Revision comparison data
__________________________________________________

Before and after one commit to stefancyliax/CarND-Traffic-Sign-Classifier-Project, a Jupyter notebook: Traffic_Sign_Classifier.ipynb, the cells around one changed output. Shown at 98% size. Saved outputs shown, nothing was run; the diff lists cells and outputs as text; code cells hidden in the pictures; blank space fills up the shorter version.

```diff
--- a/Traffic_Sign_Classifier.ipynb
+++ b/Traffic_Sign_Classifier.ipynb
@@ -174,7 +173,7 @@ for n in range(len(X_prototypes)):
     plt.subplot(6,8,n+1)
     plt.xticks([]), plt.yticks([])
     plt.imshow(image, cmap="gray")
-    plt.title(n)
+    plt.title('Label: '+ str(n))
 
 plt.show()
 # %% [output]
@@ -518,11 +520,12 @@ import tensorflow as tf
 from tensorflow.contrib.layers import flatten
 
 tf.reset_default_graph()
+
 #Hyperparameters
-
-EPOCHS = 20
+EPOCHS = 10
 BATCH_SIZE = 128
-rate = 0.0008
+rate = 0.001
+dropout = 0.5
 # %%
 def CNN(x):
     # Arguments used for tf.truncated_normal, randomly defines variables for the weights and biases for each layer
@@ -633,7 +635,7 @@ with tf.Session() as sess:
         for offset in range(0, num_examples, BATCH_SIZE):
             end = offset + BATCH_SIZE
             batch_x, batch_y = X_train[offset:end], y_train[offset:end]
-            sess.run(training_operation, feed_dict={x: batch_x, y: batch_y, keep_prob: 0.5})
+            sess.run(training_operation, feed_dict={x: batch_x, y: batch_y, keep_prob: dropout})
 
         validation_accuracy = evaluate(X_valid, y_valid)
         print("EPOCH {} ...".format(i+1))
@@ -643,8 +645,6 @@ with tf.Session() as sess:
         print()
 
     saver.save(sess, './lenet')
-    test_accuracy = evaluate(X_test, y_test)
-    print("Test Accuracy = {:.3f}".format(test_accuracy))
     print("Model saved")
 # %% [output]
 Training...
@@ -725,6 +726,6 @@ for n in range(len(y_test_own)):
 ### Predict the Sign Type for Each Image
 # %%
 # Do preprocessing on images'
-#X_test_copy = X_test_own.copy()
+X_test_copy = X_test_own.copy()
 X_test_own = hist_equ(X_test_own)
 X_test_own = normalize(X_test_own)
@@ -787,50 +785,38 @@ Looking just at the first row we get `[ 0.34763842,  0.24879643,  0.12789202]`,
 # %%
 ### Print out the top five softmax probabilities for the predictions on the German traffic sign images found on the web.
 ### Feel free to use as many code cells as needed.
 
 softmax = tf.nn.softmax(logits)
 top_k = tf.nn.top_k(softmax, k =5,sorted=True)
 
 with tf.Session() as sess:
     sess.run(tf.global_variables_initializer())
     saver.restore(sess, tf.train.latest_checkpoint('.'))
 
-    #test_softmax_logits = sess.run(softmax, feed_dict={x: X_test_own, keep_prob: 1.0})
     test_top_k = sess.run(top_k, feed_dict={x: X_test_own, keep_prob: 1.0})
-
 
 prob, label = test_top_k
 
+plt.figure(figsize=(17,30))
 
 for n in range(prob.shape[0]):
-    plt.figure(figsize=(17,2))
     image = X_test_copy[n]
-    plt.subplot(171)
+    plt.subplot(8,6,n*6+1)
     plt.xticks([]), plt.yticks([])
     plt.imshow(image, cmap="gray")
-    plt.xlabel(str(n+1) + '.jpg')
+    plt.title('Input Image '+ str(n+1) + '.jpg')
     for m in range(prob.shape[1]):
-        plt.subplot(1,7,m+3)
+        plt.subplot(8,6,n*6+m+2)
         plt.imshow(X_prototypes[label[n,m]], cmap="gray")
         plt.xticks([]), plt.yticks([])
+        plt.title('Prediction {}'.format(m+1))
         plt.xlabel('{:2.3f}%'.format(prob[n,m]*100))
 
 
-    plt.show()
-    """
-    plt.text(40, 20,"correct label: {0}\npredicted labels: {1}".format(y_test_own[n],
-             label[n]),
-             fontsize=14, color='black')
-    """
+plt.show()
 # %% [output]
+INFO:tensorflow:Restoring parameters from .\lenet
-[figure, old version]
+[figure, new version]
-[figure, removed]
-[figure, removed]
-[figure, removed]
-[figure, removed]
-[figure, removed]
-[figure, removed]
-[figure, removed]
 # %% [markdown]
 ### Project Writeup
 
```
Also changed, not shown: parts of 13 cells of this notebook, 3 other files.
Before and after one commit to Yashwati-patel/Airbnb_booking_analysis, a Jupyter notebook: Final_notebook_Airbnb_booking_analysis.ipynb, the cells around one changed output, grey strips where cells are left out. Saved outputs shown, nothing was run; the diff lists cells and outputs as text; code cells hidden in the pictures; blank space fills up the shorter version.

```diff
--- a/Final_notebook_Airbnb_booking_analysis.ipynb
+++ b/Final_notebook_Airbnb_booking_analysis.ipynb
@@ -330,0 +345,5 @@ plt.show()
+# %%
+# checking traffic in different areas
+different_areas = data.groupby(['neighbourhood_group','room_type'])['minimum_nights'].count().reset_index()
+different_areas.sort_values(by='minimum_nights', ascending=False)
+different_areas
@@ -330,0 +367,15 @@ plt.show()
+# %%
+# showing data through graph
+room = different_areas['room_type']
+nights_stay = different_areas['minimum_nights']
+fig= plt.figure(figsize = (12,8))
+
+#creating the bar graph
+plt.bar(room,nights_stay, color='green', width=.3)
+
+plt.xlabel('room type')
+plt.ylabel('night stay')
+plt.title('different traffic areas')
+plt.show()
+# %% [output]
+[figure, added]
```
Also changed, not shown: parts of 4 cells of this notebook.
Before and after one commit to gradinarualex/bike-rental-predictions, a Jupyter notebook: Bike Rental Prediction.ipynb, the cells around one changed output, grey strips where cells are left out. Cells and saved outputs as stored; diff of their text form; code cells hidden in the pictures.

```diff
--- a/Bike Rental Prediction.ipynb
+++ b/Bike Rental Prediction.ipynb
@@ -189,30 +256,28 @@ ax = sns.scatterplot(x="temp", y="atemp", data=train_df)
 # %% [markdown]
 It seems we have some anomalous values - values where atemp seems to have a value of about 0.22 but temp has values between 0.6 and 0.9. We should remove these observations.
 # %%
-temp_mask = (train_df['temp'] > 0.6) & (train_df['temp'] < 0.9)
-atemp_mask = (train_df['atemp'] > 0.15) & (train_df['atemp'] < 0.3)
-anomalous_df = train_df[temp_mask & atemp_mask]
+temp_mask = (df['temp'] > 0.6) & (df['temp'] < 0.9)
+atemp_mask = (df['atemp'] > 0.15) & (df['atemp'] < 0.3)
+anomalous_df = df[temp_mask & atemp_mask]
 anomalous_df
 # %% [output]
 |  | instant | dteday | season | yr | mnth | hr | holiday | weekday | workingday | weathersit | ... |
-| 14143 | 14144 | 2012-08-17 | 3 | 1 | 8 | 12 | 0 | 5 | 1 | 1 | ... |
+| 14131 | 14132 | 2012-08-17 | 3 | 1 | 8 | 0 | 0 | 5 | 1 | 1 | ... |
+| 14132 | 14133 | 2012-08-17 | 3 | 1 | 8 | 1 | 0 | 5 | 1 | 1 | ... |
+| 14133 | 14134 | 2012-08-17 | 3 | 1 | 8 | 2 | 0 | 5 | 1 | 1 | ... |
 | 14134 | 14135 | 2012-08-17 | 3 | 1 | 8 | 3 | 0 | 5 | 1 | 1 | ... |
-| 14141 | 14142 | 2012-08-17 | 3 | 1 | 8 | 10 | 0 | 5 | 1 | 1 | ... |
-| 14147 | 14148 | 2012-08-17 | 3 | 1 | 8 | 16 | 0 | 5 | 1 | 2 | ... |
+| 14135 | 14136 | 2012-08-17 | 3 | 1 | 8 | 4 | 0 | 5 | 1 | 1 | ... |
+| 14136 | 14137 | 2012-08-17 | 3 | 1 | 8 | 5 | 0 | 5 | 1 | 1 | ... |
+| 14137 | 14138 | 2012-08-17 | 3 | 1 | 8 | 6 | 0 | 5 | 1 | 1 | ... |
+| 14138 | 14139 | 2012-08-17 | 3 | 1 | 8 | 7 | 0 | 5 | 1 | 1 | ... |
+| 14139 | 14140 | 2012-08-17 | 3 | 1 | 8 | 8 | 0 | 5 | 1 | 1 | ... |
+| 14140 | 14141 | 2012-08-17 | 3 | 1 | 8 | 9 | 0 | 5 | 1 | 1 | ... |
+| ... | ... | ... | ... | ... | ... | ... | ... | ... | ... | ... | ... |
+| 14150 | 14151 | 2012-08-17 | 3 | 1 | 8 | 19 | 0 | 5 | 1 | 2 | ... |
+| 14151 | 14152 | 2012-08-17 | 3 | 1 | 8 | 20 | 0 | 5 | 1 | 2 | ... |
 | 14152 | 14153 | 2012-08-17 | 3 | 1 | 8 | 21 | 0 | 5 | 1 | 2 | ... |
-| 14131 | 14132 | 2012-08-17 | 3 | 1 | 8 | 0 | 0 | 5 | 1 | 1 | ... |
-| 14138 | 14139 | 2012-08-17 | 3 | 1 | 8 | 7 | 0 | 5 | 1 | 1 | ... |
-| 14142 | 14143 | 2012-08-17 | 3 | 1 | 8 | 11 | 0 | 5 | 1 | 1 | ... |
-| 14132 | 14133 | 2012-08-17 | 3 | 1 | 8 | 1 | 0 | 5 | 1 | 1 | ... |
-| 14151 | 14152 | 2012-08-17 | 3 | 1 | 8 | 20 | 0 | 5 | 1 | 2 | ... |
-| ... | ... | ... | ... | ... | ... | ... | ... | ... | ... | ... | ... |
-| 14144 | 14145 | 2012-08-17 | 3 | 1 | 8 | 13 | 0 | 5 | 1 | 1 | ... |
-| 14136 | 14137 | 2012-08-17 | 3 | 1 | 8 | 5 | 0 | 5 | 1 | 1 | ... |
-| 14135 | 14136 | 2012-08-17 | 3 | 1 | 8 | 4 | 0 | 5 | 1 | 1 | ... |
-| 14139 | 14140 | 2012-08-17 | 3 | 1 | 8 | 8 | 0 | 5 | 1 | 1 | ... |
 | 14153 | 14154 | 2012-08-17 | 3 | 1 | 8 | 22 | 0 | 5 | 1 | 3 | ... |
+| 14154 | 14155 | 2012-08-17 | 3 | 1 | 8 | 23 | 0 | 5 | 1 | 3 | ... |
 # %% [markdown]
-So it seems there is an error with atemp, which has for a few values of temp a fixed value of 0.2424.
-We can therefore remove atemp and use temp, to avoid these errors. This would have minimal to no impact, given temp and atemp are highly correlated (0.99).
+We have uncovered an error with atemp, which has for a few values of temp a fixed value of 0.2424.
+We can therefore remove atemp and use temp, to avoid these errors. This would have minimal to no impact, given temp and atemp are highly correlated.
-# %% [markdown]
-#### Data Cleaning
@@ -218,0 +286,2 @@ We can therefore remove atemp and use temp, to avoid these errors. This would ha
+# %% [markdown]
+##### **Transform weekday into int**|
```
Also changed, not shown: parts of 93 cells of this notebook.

__________________________________________________

If a line in the data above includes the string "impact", copy it.

### Expected answer
-We can therefore remove atemp and use temp, to avoid these errors. This would have minimal to no impact, given temp and atemp are highly correlated (0.99).
+We can therefore remove atemp and use temp, to avoid these errors. This would have minimal to no impact, given temp and atemp are highly correlated.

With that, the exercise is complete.